* Exercise
Copy only this range: the line with "## Schedule (2 to 3 a day)" through the final line of the material, inclusive at both ends.

%%

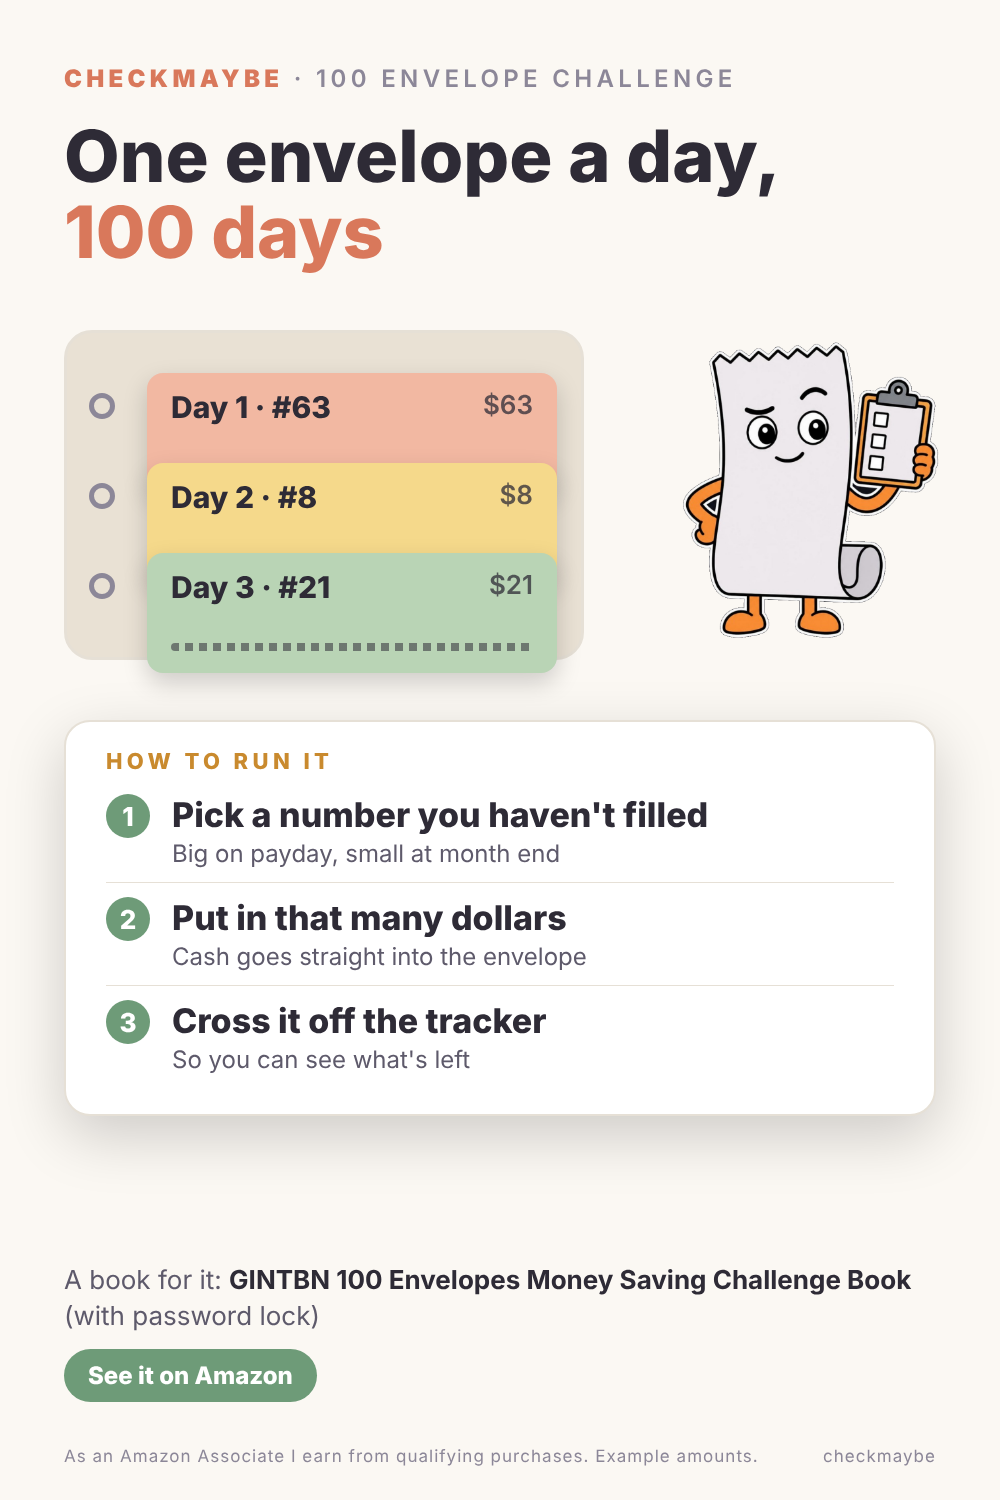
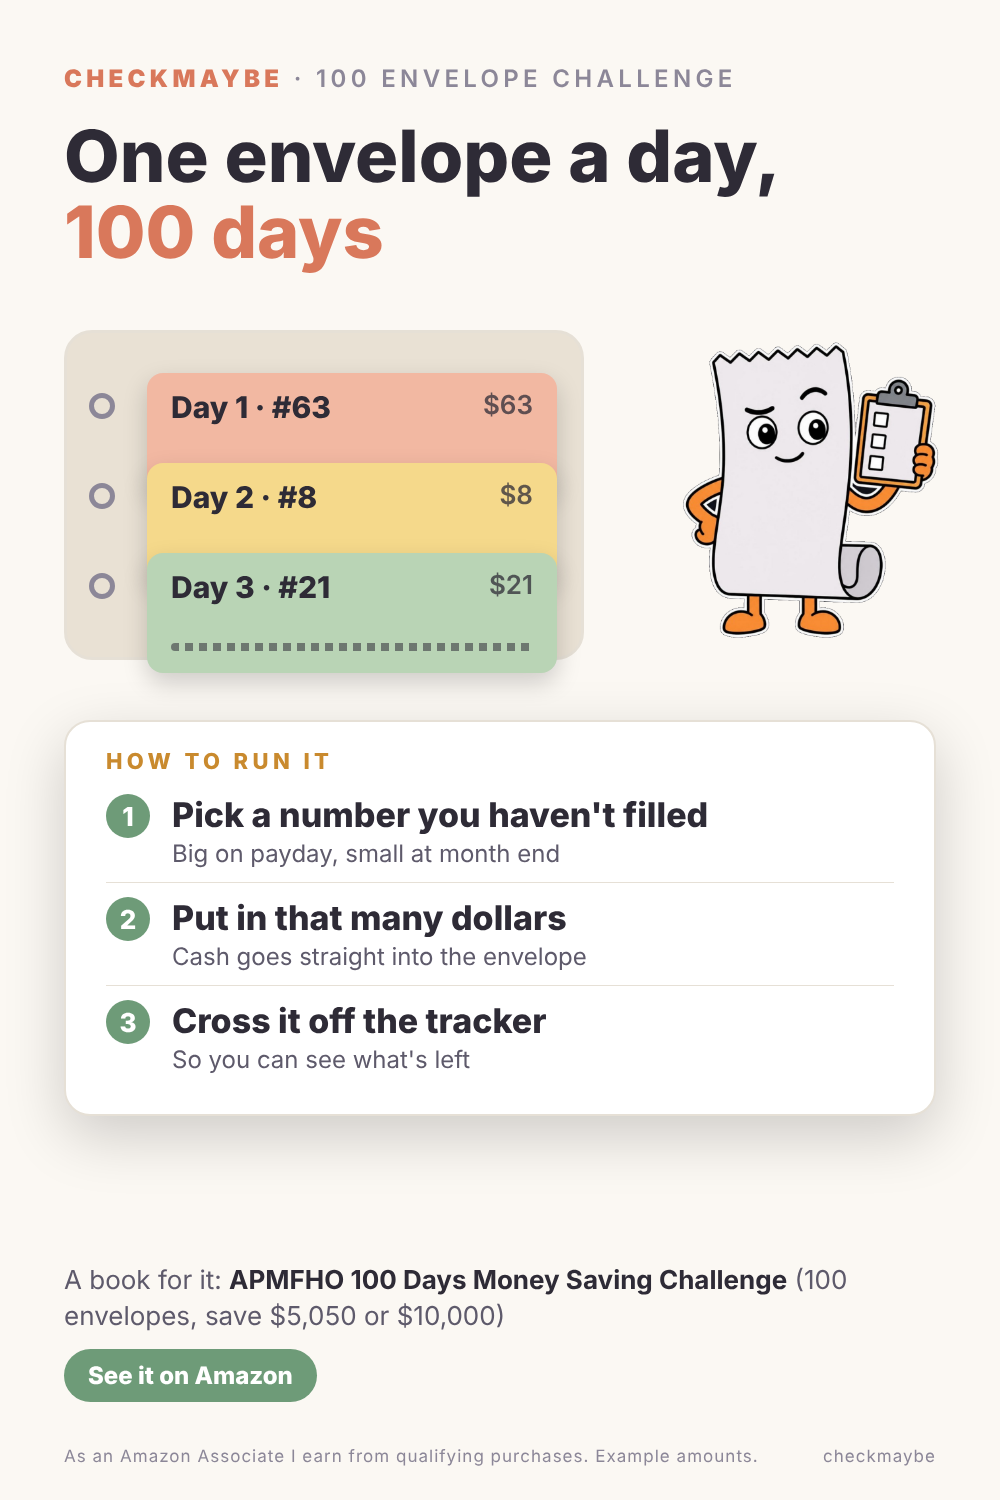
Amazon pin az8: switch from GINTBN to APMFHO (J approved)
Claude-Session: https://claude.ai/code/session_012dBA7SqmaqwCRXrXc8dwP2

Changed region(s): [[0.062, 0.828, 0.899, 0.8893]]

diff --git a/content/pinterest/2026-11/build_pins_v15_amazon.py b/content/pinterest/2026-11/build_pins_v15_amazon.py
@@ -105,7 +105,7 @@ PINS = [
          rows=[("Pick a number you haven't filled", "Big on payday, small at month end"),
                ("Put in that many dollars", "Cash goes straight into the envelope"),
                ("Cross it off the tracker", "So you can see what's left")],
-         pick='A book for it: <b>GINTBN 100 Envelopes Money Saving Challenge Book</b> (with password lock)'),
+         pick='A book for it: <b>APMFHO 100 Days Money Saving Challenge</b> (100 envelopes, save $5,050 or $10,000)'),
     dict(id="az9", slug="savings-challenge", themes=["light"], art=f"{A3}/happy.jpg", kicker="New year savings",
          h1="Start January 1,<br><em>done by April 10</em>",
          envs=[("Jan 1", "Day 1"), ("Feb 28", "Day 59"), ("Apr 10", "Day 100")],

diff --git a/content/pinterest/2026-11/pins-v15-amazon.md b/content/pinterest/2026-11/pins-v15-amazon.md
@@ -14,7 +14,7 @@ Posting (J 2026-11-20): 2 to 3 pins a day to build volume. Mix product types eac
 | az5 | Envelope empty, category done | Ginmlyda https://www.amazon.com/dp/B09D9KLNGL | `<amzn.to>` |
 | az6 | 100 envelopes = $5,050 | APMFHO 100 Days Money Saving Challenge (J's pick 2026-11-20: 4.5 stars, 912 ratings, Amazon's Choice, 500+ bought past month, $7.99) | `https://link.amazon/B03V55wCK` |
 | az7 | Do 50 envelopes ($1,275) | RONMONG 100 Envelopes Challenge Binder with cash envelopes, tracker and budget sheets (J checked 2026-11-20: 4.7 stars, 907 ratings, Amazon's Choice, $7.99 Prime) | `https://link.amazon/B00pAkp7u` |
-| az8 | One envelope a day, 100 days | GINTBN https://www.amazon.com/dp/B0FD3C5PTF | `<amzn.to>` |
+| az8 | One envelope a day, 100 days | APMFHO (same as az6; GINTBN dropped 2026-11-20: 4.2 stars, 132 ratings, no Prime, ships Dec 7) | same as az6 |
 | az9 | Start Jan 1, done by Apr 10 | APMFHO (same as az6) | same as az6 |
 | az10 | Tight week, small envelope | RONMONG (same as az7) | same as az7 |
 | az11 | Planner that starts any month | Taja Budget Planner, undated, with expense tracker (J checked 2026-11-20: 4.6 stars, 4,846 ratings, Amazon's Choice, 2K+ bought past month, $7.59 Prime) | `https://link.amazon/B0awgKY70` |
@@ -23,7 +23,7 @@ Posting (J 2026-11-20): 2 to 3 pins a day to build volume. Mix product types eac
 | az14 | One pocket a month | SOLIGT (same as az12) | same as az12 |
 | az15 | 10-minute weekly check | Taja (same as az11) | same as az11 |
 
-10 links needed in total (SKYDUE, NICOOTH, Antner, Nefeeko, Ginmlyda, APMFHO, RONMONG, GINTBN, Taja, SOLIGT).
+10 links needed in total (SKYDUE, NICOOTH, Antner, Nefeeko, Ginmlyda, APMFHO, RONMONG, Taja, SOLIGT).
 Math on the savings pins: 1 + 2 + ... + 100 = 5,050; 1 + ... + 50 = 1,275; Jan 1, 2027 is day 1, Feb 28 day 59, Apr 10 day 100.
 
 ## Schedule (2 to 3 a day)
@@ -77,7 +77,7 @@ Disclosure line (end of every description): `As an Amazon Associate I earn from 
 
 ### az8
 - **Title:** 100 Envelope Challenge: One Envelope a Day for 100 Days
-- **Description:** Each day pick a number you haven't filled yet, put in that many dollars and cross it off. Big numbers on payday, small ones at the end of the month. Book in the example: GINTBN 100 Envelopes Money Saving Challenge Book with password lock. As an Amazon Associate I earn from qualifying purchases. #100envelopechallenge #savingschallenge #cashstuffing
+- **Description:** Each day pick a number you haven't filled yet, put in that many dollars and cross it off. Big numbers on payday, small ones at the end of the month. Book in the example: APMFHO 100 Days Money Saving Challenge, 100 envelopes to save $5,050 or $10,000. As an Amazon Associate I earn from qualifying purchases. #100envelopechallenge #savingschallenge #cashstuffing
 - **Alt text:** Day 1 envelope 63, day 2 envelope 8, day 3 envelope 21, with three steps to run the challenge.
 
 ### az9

%%

* Task result
 ## Schedule (2 to 3 a day)
@@ -77,7 +77,7 @@ Disclosure line (end of every description): `As an Amazon Associate I earn from 
 
 ### az8
 - **Title:** 100 Envelope Challenge: One Envelope a Day for 100 Days
-- **Description:** Each day pick a number you haven't filled yet, put in that many dollars and cross it off. Big numbers on payday, small ones at the end of the month. Book in the example: GINTBN 100 Envelopes Money Saving Challenge Book with password lock. As an Amazon Associate I earn from qualifying purchases. #100envelopechallenge #savingschallenge #cashstuffing
+- **Description:** Each day pick a number you haven't filled yet, put in that many dollars and cross it off. Big numbers on payday, small ones at the end of the month. Book in the example: APMFHO 100 Days Money Saving Challenge, 100 envelopes to save $5,050 or $10,000. As an Amazon Associate I earn from qualifying purchases. #100envelopechallenge #savingschallenge #cashstuffing
 - **Alt text:** Day 1 envelope 63, day 2 envelope 8, day 3 envelope 21, with three steps to run the challenge.
 
 ### az9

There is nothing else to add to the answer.